[What you are asked to do] Once you have read the data below, write it all out exactly.

══ Extracted records

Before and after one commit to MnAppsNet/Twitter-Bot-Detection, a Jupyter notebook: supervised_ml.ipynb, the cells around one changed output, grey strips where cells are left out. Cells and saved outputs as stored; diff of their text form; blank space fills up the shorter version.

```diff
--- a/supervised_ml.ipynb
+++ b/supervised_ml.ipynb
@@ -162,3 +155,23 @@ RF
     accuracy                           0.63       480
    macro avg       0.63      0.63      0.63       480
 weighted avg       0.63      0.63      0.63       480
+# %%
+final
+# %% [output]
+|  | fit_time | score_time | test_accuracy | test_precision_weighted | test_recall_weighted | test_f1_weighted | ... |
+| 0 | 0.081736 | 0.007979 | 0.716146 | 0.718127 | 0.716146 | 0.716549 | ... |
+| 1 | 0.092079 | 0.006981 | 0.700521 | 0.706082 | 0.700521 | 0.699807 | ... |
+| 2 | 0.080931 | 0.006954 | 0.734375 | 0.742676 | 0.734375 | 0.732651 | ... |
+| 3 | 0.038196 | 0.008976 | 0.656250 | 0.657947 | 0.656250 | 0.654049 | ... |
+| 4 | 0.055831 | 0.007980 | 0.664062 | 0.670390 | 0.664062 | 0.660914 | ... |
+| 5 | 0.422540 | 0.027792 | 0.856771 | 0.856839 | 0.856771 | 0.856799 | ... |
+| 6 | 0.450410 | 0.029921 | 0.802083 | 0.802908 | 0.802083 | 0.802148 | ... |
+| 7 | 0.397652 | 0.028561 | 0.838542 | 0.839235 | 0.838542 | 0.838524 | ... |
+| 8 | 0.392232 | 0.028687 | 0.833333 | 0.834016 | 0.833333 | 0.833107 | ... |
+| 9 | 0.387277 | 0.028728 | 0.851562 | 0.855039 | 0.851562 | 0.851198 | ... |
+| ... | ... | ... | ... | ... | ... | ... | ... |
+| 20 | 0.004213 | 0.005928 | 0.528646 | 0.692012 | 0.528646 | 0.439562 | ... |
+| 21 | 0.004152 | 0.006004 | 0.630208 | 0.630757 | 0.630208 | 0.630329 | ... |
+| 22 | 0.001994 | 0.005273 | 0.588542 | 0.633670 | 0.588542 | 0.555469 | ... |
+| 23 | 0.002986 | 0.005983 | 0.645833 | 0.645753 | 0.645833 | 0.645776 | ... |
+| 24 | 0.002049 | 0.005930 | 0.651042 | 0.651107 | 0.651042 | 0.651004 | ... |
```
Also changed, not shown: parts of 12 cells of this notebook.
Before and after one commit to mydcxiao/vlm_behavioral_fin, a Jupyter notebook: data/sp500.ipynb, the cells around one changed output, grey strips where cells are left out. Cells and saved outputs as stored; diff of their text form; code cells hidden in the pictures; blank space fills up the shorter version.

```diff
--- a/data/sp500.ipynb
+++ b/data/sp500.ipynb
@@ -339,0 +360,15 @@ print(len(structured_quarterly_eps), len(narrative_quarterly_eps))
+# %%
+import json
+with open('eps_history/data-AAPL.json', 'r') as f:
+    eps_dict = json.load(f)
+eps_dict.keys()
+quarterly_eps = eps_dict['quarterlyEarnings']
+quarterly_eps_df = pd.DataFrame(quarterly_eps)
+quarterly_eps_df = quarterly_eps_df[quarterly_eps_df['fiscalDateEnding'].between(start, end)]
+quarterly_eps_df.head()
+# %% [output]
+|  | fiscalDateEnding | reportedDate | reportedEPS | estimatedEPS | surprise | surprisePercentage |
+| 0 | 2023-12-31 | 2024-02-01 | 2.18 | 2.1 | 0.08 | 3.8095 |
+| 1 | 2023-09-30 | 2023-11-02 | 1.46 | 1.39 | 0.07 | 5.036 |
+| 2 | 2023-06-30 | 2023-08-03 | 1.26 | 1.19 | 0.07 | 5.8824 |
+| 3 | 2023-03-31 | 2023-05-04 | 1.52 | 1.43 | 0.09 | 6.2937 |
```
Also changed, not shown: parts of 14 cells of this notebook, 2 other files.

════

[Solution]
Before and after one commit to MnAppsNet/Twitter-Bot-Detection, a Jupyter notebook: supervised_ml.ipynb, the cells around one changed output, grey strips where cells are left out. Cells and saved outputs as stored; diff of their text form; blank space fills up the shorter version.

```diff
--- a/supervised_ml.ipynb
+++ b/supervised_ml.ipynb
@@ -162,3 +155,23 @@ RF
     accuracy                           0.63       480
    macro avg       0.63      0.63      0.63       480
 weighted avg       0.63      0.63      0.63       480
+# %%
+final
+# %% [output]
+|  | fit_time | score_time | test_accuracy | test_precision_weighted | test_recall_weighted | test_f1_weighted | ... |
+| 0 | 0.081736 | 0.007979 | 0.716146 | 0.718127 | 0.716146 | 0.716549 | ... |
+| 1 | 0.092079 | 0.006981 | 0.700521 | 0.706082 | 0.700521 | 0.699807 | ... |
+| 2 | 0.080931 | 0.006954 | 0.734375 | 0.742676 | 0.734375 | 0.732651 | ... |
+| 3 | 0.038196 | 0.008976 | 0.656250 | 0.657947 | 0.656250 | 0.654049 | ... |
+| 4 | 0.055831 | 0.007980 | 0.664062 | 0.670390 | 0.664062 | 0.660914 | ... |
+| 5 | 0.422540 | 0.027792 | 0.856771 | 0.856839 | 0.856771 | 0.856799 | ... |
+| 6 | 0.450410 | 0.029921 | 0.802083 | 0.802908 | 0.802083 | 0.802148 | ... |
+| 7 | 0.397652 | 0.028561 | 0.838542 | 0.839235 | 0.838542 | 0.838524 | ... |
+| 8 | 0.392232 | 0.028687 | 0.833333 | 0.834016 | 0.833333 | 0.833107 | ... |
+| 9 | 0.387277 | 0.028728 | 0.851562 | 0.855039 | 0.851562 | 0.851198 | ... |
+| ... | ... | ... | ... | ... | ... | ... | ... |
+| 20 | 0.004213 | 0.005928 | 0.528646 | 0.692012 | 0.528646 | 0.439562 | ... |
+| 21 | 0.004152 | 0.006004 | 0.630208 | 0.630757 | 0.630208 | 0.630329 | ... |
+| 22 | 0.001994 | 0.005273 | 0.588542 | 0.633670 | 0.588542 | 0.555469 | ... |
+| 23 | 0.002986 | 0.005983 | 0.645833 | 0.645753 | 0.645833 | 0.645776 | ... |
+| 24 | 0.002049 | 0.005930 | 0.651042 | 0.651107 | 0.651042 | 0.651004 | ... |
```
Also changed, not shown: parts of 12 cells of this notebook.
Before and after one commit to mydcxiao/vlm_behavioral_fin, a Jupyter notebook: data/sp500.ipynb, the cells around one changed output, grey strips where cells are left out. Cells and saved outputs as stored; diff of their text form; code cells hidden in the pictures; blank space fills up the shorter version.

```diff
--- a/data/sp500.ipynb
+++ b/data/sp500.ipynb
@@ -339,0 +360,15 @@ print(len(structured_quarterly_eps), len(narrative_quarterly_eps))
+# %%
+import json
+with open('eps_history/data-AAPL.json', 'r') as f:
+    eps_dict = json.load(f)
+eps_dict.keys()
+quarterly_eps = eps_dict['quarterlyEarnings']
+quarterly_eps_df = pd.DataFrame(quarterly_eps)
+quarterly_eps_df = quarterly_eps_df[quarterly_eps_df['fiscalDateEnding'].between(start, end)]
+quarterly_eps_df.head()
+# %% [output]
+|  | fiscalDateEnding | reportedDate | reportedEPS | estimatedEPS | surprise | surprisePercentage |
+| 0 | 2023-12-31 | 2024-02-01 | 2.18 | 2.1 | 0.08 | 3.8095 |
+| 1 | 2023-09-30 | 2023-11-02 | 1.46 | 1.39 | 0.07 | 5.036 |
+| 2 | 2023-06-30 | 2023-08-03 | 1.26 | 1.19 | 0.07 | 5.8824 |
+| 3 | 2023-03-31 | 2023-05-04 | 1.52 | 1.43 | 0.09 | 6.2937 |
```
Also changed, not shown: parts of 14 cells of this notebook, 2 other files.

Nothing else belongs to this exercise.